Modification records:
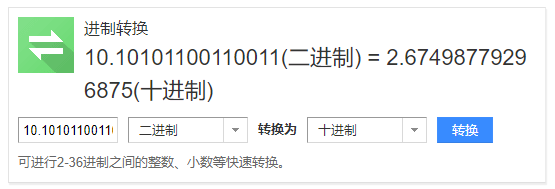
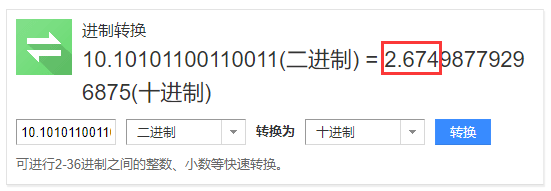
Site updated: 2020-02-25 23:12:59

diff --git a/2020/02/24/Python-四舍五入用-round-？/index.html b/2020/02/24/Python-四舍五入用-round-？/index.html
@@ -52,11 +52,12 @@
 <meta property="og:description" content="网上一查很多资料都说 Python 内置的 round() 是用于四舍五入的函数，其实它包含着很大的坑，本文将会说明。">
 <meta property="og:locale" content="zh_CN">
 <meta property="og:image" content="https://shuxiaoyuan.github.io/2020/02/24/Python-%E5%9B%9B%E8%88%8D%E4%BA%94%E5%85%A5%E7%94%A8-round-%EF%BC%9F/decimal2binary.png">
+<meta property="og:image" content="https://shuxiaoyuan.github.io/2020/02/24/Python-%E5%9B%9B%E8%88%8D%E4%BA%94%E5%85%A5%E7%94%A8-round-%EF%BC%9F/binary2decimal.png">
 <meta property="article:published_time" content="2020-02-24T13:38:33.000Z">
-<meta property="article:modified_time" content="2020-02-25T14:42:53.273Z">
+<meta property="article:modified_time" content="2020-02-25T15:08:57.630Z">
 <meta property="article:author" content="书缘">
-<meta property="article:tag" content="Python 语法">
 <meta property="article:tag" content="Python round()">
+<meta property="article:tag" content="Python 语法">
 <meta property="article:tag" content="Python 的坑">
 <meta name="twitter:card" content="summary">
 <meta name="twitter:image" content="https://shuxiaoyuan.github.io/2020/02/24/Python-%E5%9B%9B%E8%88%8D%E4%BA%94%E5%85%A5%E7%94%A8-round-%EF%BC%9F/decimal2binary.png">
@@ -251,7 +252,7 @@
                   <i class="fa fa-calendar-check-o"></i>
                 </span>
                 <span class="post-meta-item-text">更新于</span>
-                <time title="修改时间：2020-02-25 22:42:53" itemprop="dateModified" datetime="2020-02-25T22:42:53+08:00">2020-02-25</time>
+                <time title="修改时间：2020-02-25 23:08:57" itemprop="dateModified" datetime="2020-02-25T23:08:57+08:00">2020-02-25</time>
               </span>
             <span class="post-meta-item">
               <span class="post-meta-item-icon">
@@ -298,7 +299,7 @@
                 <i class="fa fa-file-word-o"></i>
               </span>
                 <span class="post-meta-item-text">本文字数：</span>
-              <span>1.4k</span>
+              <span>1.6k</span>
             </span>
             <span class="post-meta-item" title="阅读时长">
               <span class="post-meta-item-icon">
@@ -326,7 +327,7 @@
 <p>再上几个打脸的例子：</p>
 <figure class="highlight bash"><table><tbody><tr><td class="gutter"><pre><span class="line">1</span><br><span class="line">2</span><br><span class="line">3</span><br><span class="line">4</span><br><span class="line">5</span><br></pre></td><td class="code"><pre><span class="line"><span class="comment"># Python 3.7.0</span></span><br><span class="line">>>> round(0.5)</span><br><span class="line">0</span><br><span class="line">>>> round(2.5)</span><br><span class="line">2</span><br></pre></td></tr></tbody></table></figure>
 
-<p>纳尼？小数部分的 0.5 为啥被舍掉了，不应该“五入”进一吗？查阅<a href="https://docs.python.org/3/library/functions.html?highlight=round#round" target="_blank" rel="noopener">官方文档</a>可知， round 函数有两个参数，依次是：</p>
+<p>纳尼？小数部分的 0.5 为啥被舍掉了，不应该“五入”进一吗？查阅官方文档可知， round 函数有两个参数，依次是：</p>
 <ul>
 <li>number: 整数或浮点数</li>
 <li>ndigits（可选）：整数。若被省略或为 None 则函数返回整数，否则函数返回值的类型与 number 相同。</li>
@@ -353,15 +354,17 @@
 
 <p>如果你想：我对判断进位的数是 5 的情况特殊处理，还是可以达到四舍五入的目的的。那么请再看下面的示例：</p>
 <figure class="highlight bash"><table><tbody><tr><td class="gutter"><pre><span class="line">1</span><br><span class="line">2</span><br><span class="line">3</span><br></pre></td><td class="code"><pre><span class="line"><span class="comment"># Python 3.7.0</span></span><br><span class="line">>>> round(2.675, 2)</span><br><span class="line">2.67</span><br></pre></td></tr></tbody></table></figure>
-<p>Excuse me??? 不是说 5 的前一位是奇数的话要进一么，怎么又不对了？难道是 Python 的 Bug ？ Python 官方文档说这不算 Bug ，而是浮点数固有的精度丢失问题。我们都知道，计算机存储的任何数据其实都是二进制流，也就是一串 0 和 1。整数在计算机内是可以精确存储的，而大多数浮点数则不然。因为大多数浮点数若用二进制表示，会变得很长甚至无限长，计算机需要将其截断才能存储，这样就丢失了精度。就拿 2.675 来说，它转为二进制后为：</p>
+<p>Excuse me??? 不是说 5 的前一位是奇数的话要进一么，怎么又不对了？难道是 Python 的 Bug ？ Python 官方文档说这不算 Bug ，而是浮点数固有的精度丢失问题。我们都知道，计算机存储的任何数据其实都是二进制流，也就是一串 0 和 1。整数在计算机内是可以精确存储的，而大多数浮点数则不然。因为大多数浮点数若用二进制表示，会变得很长甚至无限长，计算机需要将其截断才能存储，这样就丢失了精度。就拿 2.675 来说，它转为二进制后为：10.1010110011001100（小数点后保留十六位），如下图所示：</p>
 <img src="/2020/02/24/Python-%E5%9B%9B%E8%88%8D%E4%BA%94%E5%85%A5%E7%94%A8-round-%EF%BC%9F/decimal2binary.png" class title="2.675 转为二进制">
 
+<p>我们把这个二进制串再转回十进制，就变成了：2.67498779296875 ，如下图所示：</p>
+<img src="/2020/02/24/Python-%E5%9B%9B%E8%88%8D%E4%BA%94%E5%85%A5%E7%94%A8-round-%EF%BC%9F/binary2decimal.png" class title="二进制转回十进制">
 
-
-<h2 id="总结"><a href="#总结" class="headerlink" title="总结"></a>总结</h2><p>了解到 round() 的坑之后，你还敢用它来四舍五入么？那么有没有现成的替代方案呢？参考文献第 4 篇文章中有讨论，感兴趣的话可以去看一看。</p>
+<p>所以， round(2.675, 2) 的结果就成了 2.67 。更详细的说明可以查阅参考文献 2 。</p>
+<h2 id="总结"><a href="#总结" class="headerlink" title="总结"></a>总结</h2><p>了解到 round() 的坑之后，你还敢用它来四舍五入么？那么有没有现成的替代方案呢？参考文献 4 中有讨论，感兴趣的话可以去看一看。</p>
 <h2 id="参考文献"><a href="#参考文献" class="headerlink" title="参考文献"></a>参考文献</h2><ol>
-<li><a href="https://docs.python.org/3/library/functions.html?highlight=round#round" target="_blank" rel="noopener">round() 官方文档</a></li>
-<li><a href="https://docs.python.org/zh-cn/3/library/functions.html?highlight=round#round" target="_blank" rel="noopener">round() 官方中文文档</a></li>
+<li><a href="https://docs.python.org/3/library/functions.html?highlight=round#round" target="_blank" rel="noopener">round() 官方文档</a> | <a href="https://docs.python.org/zh-cn/3/library/functions.html?highlight=round#round" target="_blank" rel="noopener">round() 官方中文文档</a></li>
+<li><a href="https://docs.python.org/3/tutorial/floatingpoint.html#tut-fp-issues" target="_blank" rel="noopener">官方文档对于浮点数精度丢失的说明</a> | <a href="https://docs.python.org/zh-cn/3/tutorial/floatingpoint.html#tut-fp-issues" target="_blank" rel="noopener">官方中文文档对于浮点数精度丢失的说明</a></li>
 <li><a href="https://www.runoob.com/note/17214" target="_blank" rel="noopener">Python round 四舍五入分析讨论</a></li>
 <li><a href="https://www.cnblogs.com/anpengapple/p/6507271.html" target="_blank" rel="noopener">python中关于round函数的小坑</a></li>
 </ol>
@@ -411,8 +414,8 @@
 
       <footer class="post-footer">
           <div class="post-tags">
-              <a href="/tags/Python-%E8%AF%AD%E6%B3%95/" rel="tag"># Python 语法</a>
               <a href="/tags/Python-round/" rel="tag"># Python round()</a>
+              <a href="/tags/Python-%E8%AF%AD%E6%B3%95/" rel="tag"># Python 语法</a>
               <a href="/tags/Python-%E7%9A%84%E5%9D%91/" rel="tag"># Python 的坑</a>
           </div>
 

diff --git a/index.html b/index.html
@@ -245,7 +245,7 @@
                   <i class="fa fa-calendar-check-o"></i>
                 </span>
                 <span class="post-meta-item-text">更新于</span>
-                <time title="修改时间：2020-02-25 22:42:53" itemprop="dateModified" datetime="2020-02-25T22:42:53+08:00">2020-02-25</time>
+                <time title="修改时间：2020-02-25 23:08:57" itemprop="dateModified" datetime="2020-02-25T23:08:57+08:00">2020-02-25</time>
               </span>
             <span class="post-meta-item">
               <span class="post-meta-item-icon">
@@ -292,7 +292,7 @@
                 <i class="fa fa-file-word-o"></i>
               </span>
                 <span class="post-meta-item-text">本文字数：</span>
-              <span>1.4k</span>
+              <span>1.6k</span>
             </span>
             <span class="post-meta-item" title="阅读时长">
               <span class="post-meta-item-icon">

diff --git a/css/main.css b/css/main.css
@@ -1186,7 +1186,7 @@ pre .javascript .function {
 }
 .links-of-author a::before,
 .links-of-author span.exturl::before {
-  background: #ff6bec;
+  background: #ff3026;
   border-radius: 50%;
   content: ' ';
   display: inline-block;
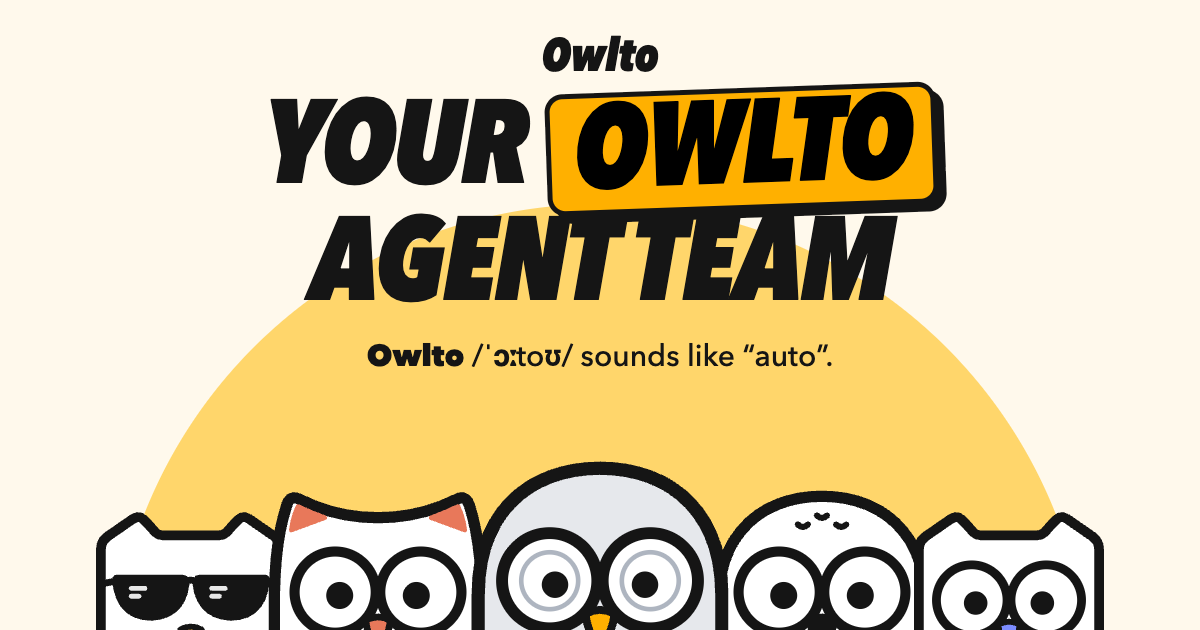
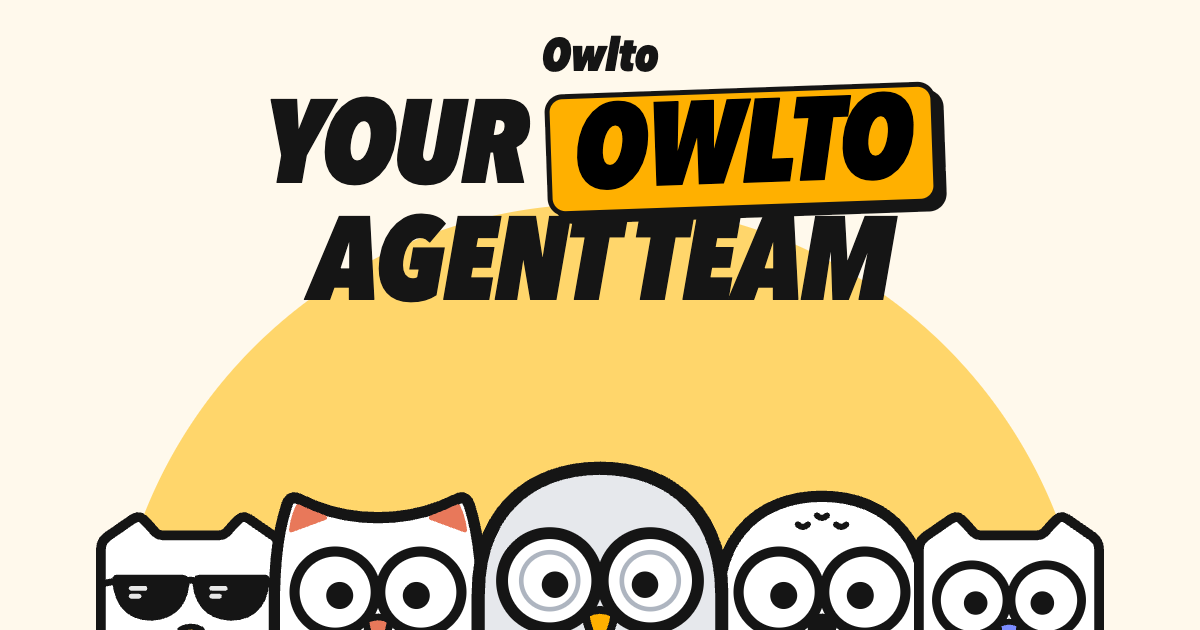
fix(website): drop the pronunciation line from the hero

Changed region(s): [[0.3083, 0.5429, 0.7092, 0.6032]]

diff --git a/apps/owlto-website/public/assets/styles.css b/apps/owlto-website/public/assets/styles.css
@@ -880,32 +880,6 @@ pre {
   }
 }
 
-.say {
-  display: inline-flex;
-  flex-wrap: wrap;
-  align-items: baseline;
-  justify-content: center;
-  gap: 4px 10px;
-  margin-bottom: 14px;
-  padding: 5px 18px;
-  background: var(--card);
-  border: 2.5px dashed var(--line);
-  border-radius: 999px;
-  color: var(--muted);
-  font-weight: 600;
-}
-
-.say b {
-  color: var(--fg);
-  font: italic 900 1.3rem / 1 var(--display);
-}
-
-.say span {
-  color: var(--fg);
-  font-family: var(--mono);
-  font-size: 0.92rem;
-}
-
 /* Chaos: nine terminals in a loose 3x3 grid */
 .chaos-copy h2 {
   font-size: clamp(2.1rem, 4.7vw, 3.9rem);
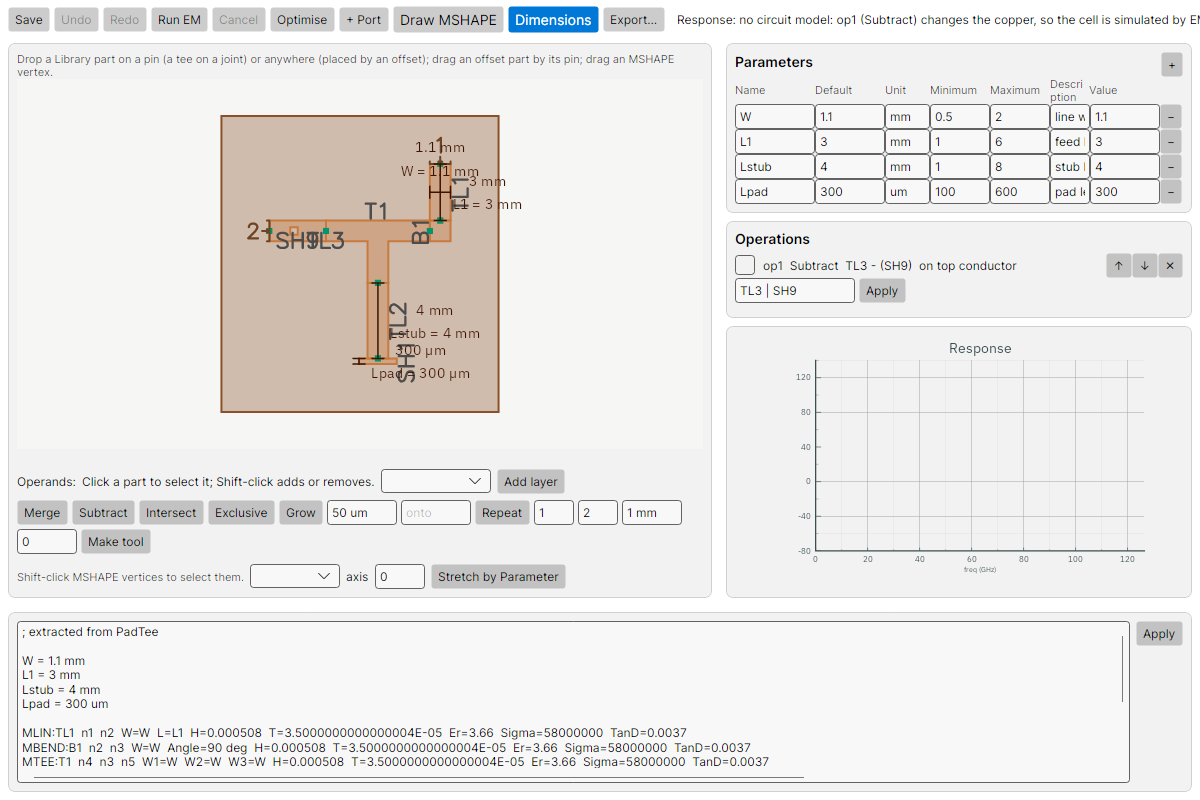
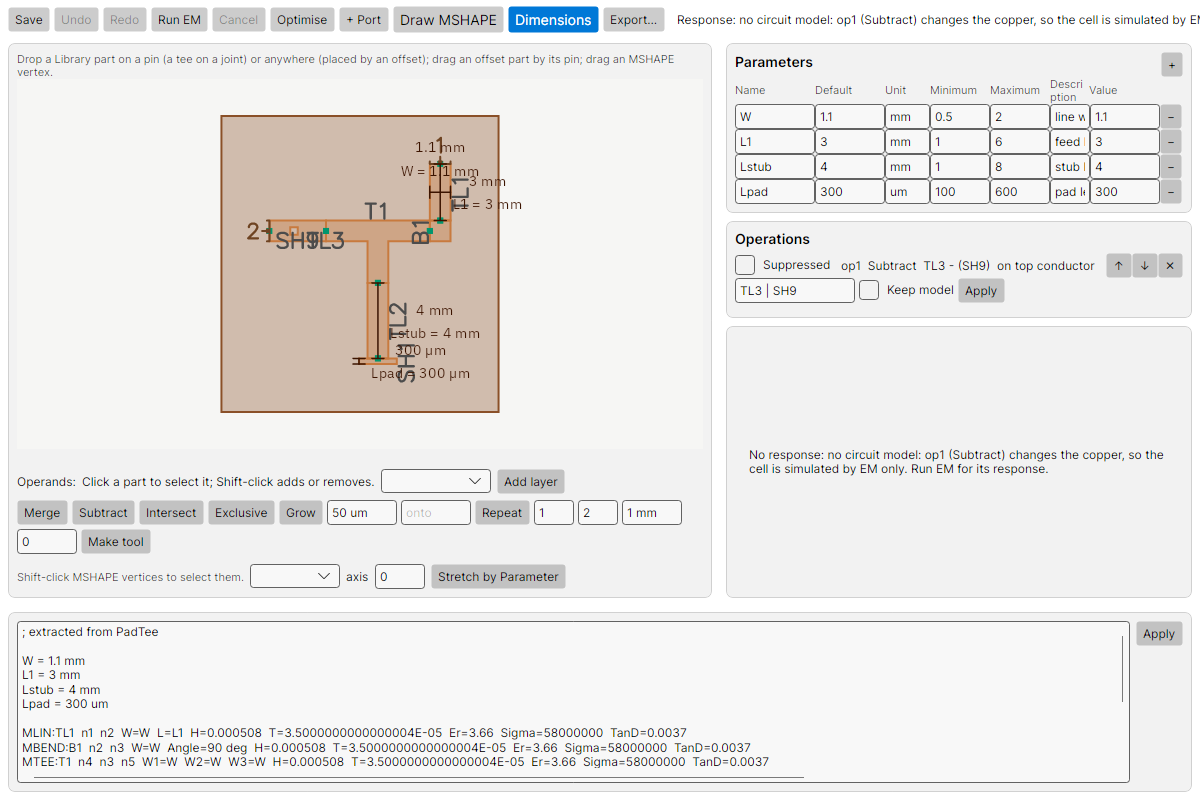
PCD-14: an empty response pane says why (no circuit model, or not run yet) in place of blank axes; the history row's Suppressed box spaced from its step; operations screenshot retaken; design note status PCD-0 to PCD-14

diff --git a/src/Ui/PCellDesigner/PCellDesignerViewModel.cs b/src/Ui/PCellDesigner/PCellDesignerViewModel.cs
@@ -180,6 +180,10 @@ public sealed partial class PCellDesignerViewModel : ObservableObject
     /// <summary>The last Run EM result at the current values (R-pcd6-6), overlaid on <see cref="Response"/>.</summary>
     [ObservableProperty] private SNP? _em;
 
+    /// <summary>Why the plot is empty, shown in its place; null while it has a trace.</summary>
+    [ObservableProperty] private string? _responseNote;
+    private string? _responseWhy;
+
     [ObservableProperty] private bool _busy;
 
     /// <summary>True when the schematic or the table changed since the last Save.</summary>
@@ -334,6 +338,7 @@ public sealed partial class PCellDesignerViewModel : ObservableObject
         Dimensions = DimensionsNow();
         Response = response.S;
         Em = null;   // the EM result was for the values before this change
+        _responseWhy = response.Refusal;
         if (response.Refusal is { } why) Status = "Response: " + why;
         RebuildOperations();
         // A filter cell's metrics, read off the response just computed (PCellFilter.CircuitMetrics's own two steps, so
@@ -461,6 +466,7 @@ public sealed partial class PCellDesignerViewModel : ObservableObject
         Plot.CustomTitleOn = true;
         Plot.CustomTitle = "Response";
         if (Plot.Traces.Count > 0) Plot.Autoscale(force: true);
+        ResponseNote = Plot.Traces.Count > 0 ? null : "No response: " + (_responseWhy ?? "not run yet.");
         _container.OnPlotChanged(this, EventArgs.Empty);
         OnPropertyChanged(nameof(Plot));
         _container.RequestPlotRedraw();

diff --git a/docs/design/pcell-designer.md b/docs/design/pcell-designer.md
@@ -1,6 +1,6 @@
 # circuitRF — PCell Designer: a schematic of primitives as a parameterised cell
 
-**Status:** built (series PCD-0 to PCD-8) · **Date:** 2026-11-27
+**Status:** built (series PCD-0 to PCD-14) · **Date:** 2026-11-28
 
 The schematic-driven layout series (SDL) made a schematic of primitives draw a joined layout and be solved and
 optimised by EM. The PCell Designer makes such a schematic a **designed cell**: a PCell whose layout is the planner's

| What you are asked to do |
Return the stretch of data that begins with the line showing "2.5px dashed var(--line);" and goes on through the line showing "Dimensions = DimensionsNow();", exactly, with pictures removed.

| Task response |
-  border: 2.5px dashed var(--line);
-  border-radius: 999px;
-  color: var(--muted);
-  font-weight: 600;
-}
-
-.say b {
-  color: var(--fg);
-  font: italic 900 1.3rem / 1 var(--display);
-}
-
-.say span {
-  color: var(--fg);
-  font-family: var(--mono);
-  font-size: 0.92rem;
-}
-
 /* Chaos: nine terminals in a loose 3x3 grid */
 .chaos-copy h2 {
   font-size: clamp(2.1rem, 4.7vw, 3.9rem);
PCD-14: an empty response pane says why (no circuit model, or not run yet) in place of blank axes; the history row's Suppressed box spaced from its step; operations screenshot retaken; design note status PCD-0 to PCD-14

diff --git a/src/Ui/PCellDesigner/PCellDesignerViewModel.cs b/src/Ui/PCellDesigner/PCellDesignerViewModel.cs
@@ -180,6 +180,10 @@ public sealed partial class PCellDesignerViewModel : ObservableObject
     /// <summary>The last Run EM result at the current values (R-pcd6-6), overlaid on <see cref="Response"/>.</summary>
     [ObservableProperty] private SNP? _em;
 
+    /// <summary>Why the plot is empty, shown in its place; null while it has a trace.</summary>
+    [ObservableProperty] private string? _responseNote;
+    private string? _responseWhy;
+
     [ObservableProperty] private bool _busy;
 
     /// <summary>True when the schematic or the table changed since the last Save.</summary>
@@ -334,6 +338,7 @@ public sealed partial class PCellDesignerViewModel : ObservableObject
         Dimensions = DimensionsNow();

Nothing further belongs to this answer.